**RECORDS FOR THIS EXERCISE:**

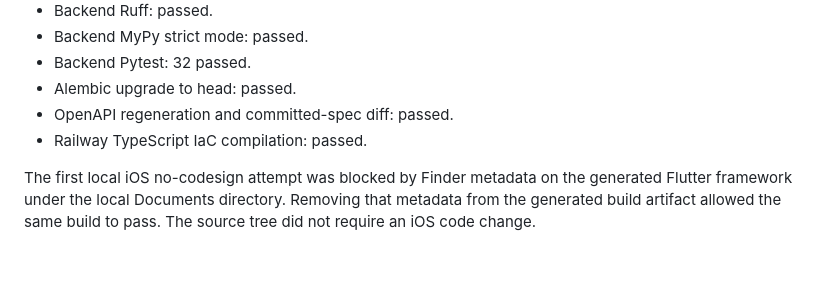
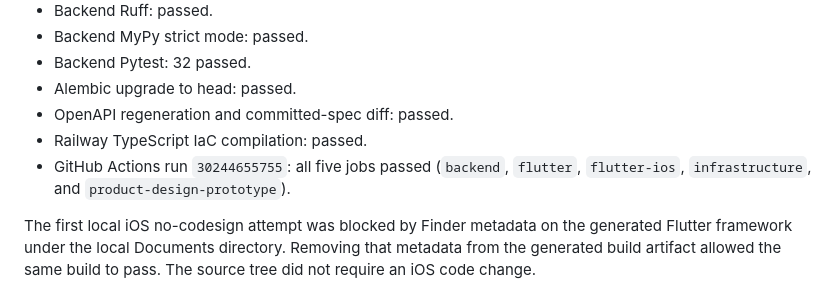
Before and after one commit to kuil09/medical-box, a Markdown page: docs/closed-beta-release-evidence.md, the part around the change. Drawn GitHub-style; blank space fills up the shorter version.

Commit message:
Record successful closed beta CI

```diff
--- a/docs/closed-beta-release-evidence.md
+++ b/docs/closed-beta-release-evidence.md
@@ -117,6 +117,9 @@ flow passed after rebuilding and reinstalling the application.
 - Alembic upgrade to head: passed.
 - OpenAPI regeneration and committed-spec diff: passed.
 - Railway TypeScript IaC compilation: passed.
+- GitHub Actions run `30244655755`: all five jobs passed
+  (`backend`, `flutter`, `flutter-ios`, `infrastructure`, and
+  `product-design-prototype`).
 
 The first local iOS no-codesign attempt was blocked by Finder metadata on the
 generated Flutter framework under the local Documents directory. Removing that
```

---

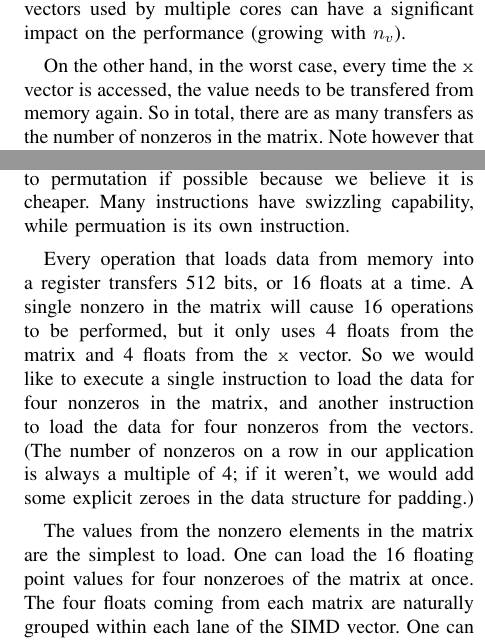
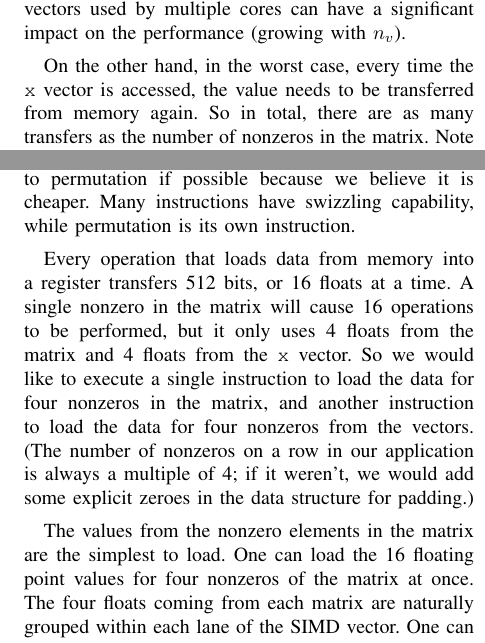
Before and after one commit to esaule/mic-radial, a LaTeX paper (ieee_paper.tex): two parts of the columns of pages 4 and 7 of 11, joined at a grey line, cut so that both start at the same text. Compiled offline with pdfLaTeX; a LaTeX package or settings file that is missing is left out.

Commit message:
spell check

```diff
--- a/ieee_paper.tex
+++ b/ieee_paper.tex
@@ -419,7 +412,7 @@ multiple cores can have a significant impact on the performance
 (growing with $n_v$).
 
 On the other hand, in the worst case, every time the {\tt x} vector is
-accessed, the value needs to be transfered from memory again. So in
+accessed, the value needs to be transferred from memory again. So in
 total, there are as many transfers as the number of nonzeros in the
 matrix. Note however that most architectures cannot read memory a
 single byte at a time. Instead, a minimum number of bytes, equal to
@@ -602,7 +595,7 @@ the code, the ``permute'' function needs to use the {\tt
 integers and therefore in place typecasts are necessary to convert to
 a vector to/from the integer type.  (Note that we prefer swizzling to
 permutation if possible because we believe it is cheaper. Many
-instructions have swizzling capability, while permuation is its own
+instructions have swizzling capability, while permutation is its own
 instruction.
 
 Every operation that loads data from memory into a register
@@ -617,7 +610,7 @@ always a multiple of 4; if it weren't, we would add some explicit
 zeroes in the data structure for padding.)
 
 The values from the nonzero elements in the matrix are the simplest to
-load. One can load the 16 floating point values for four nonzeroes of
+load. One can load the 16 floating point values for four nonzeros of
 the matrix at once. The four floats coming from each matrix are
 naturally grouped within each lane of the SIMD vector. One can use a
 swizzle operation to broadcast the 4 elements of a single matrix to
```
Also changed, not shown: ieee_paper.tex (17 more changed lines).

==

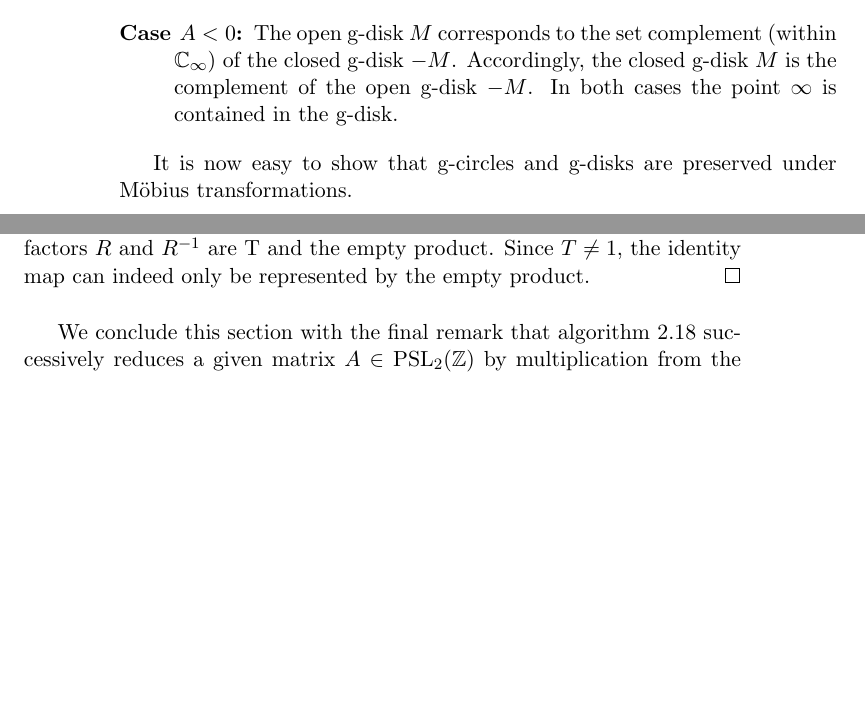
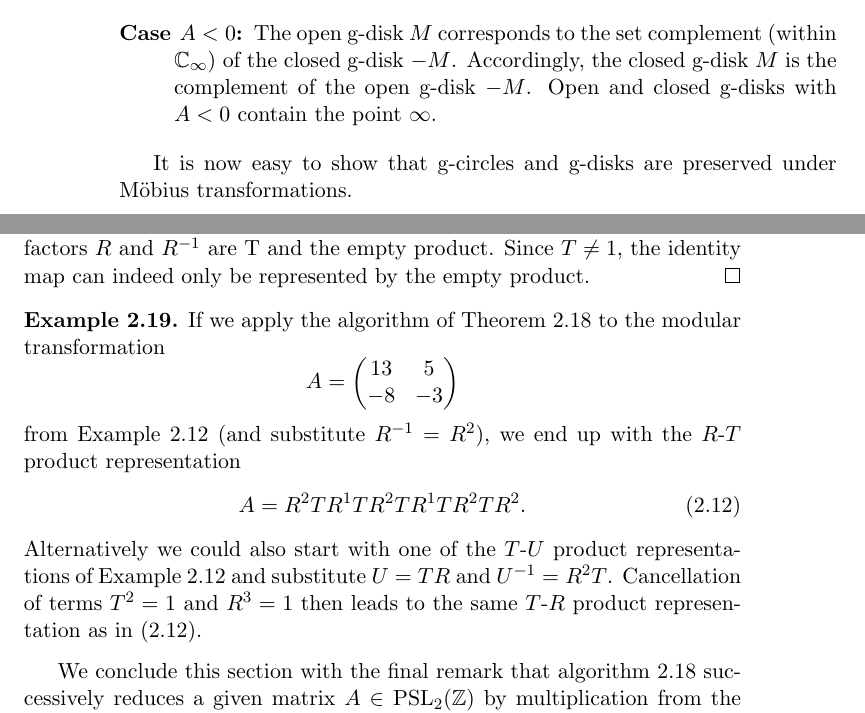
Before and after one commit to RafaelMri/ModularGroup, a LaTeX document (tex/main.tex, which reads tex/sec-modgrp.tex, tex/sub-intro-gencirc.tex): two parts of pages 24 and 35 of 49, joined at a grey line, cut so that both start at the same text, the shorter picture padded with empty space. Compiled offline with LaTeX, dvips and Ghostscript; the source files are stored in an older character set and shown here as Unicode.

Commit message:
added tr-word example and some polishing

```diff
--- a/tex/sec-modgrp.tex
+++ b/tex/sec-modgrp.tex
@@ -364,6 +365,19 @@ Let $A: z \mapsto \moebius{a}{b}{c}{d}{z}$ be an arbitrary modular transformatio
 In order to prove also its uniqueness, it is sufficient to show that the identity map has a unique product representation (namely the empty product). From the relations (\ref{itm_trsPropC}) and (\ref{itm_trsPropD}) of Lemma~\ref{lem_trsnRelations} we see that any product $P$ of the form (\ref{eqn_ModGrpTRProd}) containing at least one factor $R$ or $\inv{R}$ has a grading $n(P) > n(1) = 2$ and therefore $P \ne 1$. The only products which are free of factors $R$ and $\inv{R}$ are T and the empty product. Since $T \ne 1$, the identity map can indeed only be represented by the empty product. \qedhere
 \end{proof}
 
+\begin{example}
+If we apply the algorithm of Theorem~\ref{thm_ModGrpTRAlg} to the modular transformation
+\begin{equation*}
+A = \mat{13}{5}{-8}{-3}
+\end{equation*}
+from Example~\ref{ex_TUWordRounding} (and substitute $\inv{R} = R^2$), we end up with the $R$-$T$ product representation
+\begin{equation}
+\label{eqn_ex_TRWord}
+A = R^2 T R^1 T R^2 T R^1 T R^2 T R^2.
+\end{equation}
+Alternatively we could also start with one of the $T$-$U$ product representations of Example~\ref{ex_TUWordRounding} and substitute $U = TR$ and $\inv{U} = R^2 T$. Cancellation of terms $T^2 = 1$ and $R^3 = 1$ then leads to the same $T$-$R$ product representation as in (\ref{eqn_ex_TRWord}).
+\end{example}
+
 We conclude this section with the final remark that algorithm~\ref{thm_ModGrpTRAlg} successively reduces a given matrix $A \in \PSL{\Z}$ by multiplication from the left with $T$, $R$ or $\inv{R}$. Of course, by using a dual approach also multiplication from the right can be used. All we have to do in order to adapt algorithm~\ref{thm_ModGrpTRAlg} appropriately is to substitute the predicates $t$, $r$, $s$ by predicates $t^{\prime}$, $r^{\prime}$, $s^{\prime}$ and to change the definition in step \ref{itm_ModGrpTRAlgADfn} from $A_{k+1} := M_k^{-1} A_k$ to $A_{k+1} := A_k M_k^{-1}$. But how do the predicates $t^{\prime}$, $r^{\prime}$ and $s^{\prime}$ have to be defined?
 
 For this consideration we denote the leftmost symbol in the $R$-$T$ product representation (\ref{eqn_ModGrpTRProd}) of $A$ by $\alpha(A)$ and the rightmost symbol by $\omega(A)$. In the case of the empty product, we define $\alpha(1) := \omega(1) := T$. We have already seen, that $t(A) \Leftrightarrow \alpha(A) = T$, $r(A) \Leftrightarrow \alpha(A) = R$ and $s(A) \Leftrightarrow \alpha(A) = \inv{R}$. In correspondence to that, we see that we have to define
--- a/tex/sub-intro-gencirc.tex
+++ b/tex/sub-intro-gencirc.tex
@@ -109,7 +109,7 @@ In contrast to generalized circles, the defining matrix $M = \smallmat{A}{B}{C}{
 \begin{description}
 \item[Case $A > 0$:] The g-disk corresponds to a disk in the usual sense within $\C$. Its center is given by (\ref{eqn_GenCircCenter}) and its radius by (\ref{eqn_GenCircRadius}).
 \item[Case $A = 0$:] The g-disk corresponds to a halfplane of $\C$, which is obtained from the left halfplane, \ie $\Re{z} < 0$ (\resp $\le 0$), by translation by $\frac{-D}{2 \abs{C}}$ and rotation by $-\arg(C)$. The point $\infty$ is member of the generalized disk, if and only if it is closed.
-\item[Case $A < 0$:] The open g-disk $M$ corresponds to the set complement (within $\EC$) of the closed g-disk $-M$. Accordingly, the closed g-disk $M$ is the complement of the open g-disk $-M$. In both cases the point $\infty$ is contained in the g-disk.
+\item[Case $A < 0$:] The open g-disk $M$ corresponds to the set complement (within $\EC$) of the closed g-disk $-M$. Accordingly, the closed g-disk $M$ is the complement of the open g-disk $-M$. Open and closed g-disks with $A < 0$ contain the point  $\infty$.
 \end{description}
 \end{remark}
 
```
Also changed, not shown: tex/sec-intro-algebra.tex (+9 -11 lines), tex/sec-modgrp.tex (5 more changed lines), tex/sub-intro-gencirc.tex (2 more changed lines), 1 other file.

**WHAT YOU ARE ASKED TO DO:**
Collect every line from the records above that contains the word "equation".

**RESPONSE TO THE EXERCISE:**
+\begin{equation*}
+\end{equation*}
+\begin{equation}
+\end{equation}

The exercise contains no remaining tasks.